In what some are calling a second iteration of the space race, it seems the Russians have found a “Sputnik moment” of their own. In the wake of the recent successful wrap-up of the X-37B’s first orbital mission—a 220-day affair that reportedly saw the Air Force’s mysterious unmanned space plane complete a range of on-orbit maneuvers and tests that the U.S.A.F. isn’t talking about—the head of Russia’s military space command has said his country is building a space plane of its own.

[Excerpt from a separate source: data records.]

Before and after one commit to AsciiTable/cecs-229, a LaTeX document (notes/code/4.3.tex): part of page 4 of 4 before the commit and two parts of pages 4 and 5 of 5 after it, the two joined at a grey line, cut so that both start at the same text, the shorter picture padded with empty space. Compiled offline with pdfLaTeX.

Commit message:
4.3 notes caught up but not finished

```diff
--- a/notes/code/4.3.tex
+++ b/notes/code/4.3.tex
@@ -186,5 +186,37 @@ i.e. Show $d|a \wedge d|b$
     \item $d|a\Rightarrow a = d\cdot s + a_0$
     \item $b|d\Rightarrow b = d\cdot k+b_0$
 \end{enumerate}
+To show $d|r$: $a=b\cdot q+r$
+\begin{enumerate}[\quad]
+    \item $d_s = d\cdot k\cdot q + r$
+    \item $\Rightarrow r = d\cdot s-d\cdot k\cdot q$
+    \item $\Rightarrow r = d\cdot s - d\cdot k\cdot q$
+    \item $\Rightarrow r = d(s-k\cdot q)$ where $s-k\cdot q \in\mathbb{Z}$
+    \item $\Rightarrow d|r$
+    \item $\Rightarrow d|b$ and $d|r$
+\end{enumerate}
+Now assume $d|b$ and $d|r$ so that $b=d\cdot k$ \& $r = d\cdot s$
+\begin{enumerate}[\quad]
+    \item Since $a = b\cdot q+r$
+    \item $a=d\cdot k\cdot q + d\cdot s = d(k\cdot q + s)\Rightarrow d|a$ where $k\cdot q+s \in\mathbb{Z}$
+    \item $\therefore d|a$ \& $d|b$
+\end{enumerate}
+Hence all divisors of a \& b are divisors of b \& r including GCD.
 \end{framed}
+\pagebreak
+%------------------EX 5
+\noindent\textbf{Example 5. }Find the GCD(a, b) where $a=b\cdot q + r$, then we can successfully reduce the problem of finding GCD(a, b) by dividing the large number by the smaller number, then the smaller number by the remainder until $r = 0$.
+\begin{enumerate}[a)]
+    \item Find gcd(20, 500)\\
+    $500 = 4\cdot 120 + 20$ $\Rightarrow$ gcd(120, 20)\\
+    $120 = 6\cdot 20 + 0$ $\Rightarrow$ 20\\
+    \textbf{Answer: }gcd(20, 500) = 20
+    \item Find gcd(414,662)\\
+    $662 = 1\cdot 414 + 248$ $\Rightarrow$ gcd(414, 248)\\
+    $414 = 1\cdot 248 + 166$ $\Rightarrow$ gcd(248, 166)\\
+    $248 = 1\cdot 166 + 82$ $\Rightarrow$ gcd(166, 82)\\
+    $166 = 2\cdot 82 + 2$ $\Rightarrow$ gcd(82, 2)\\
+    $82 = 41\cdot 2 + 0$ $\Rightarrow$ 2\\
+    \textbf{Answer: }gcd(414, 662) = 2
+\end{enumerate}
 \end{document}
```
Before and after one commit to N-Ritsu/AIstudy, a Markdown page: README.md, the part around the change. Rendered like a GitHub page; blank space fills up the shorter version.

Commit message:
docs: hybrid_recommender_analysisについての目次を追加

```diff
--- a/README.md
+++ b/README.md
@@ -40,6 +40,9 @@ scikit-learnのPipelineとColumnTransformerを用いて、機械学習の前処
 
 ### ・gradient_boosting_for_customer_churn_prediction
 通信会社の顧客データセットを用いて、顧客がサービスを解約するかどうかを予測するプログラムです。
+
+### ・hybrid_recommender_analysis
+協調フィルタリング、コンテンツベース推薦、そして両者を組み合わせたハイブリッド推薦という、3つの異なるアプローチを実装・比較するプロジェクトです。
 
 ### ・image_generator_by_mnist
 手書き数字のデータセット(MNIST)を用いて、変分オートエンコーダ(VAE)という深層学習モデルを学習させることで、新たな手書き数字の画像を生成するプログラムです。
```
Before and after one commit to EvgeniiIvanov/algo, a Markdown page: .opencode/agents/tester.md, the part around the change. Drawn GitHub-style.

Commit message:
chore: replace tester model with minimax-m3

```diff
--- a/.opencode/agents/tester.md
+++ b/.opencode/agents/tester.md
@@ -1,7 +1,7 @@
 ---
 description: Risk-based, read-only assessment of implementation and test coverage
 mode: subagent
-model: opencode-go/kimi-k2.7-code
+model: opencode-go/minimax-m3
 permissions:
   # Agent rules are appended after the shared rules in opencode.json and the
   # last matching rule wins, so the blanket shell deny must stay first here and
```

The head of Russia’s armed forces division in charge of military space operations, Oleg Ostapenko, said the Russians have already drawn up a design similar to the X-37 design, but stopped short of providing any hard details. And why should he? The X-37B has been kept under serious wraps; we know that it launched, that it orbited for 220 days, and that it successfully came home. Outside of that, only the mission handlers and engineers involved in the program know what the plane did while in orbit, or what it might be asked to do once it—or something like it—is fully operational.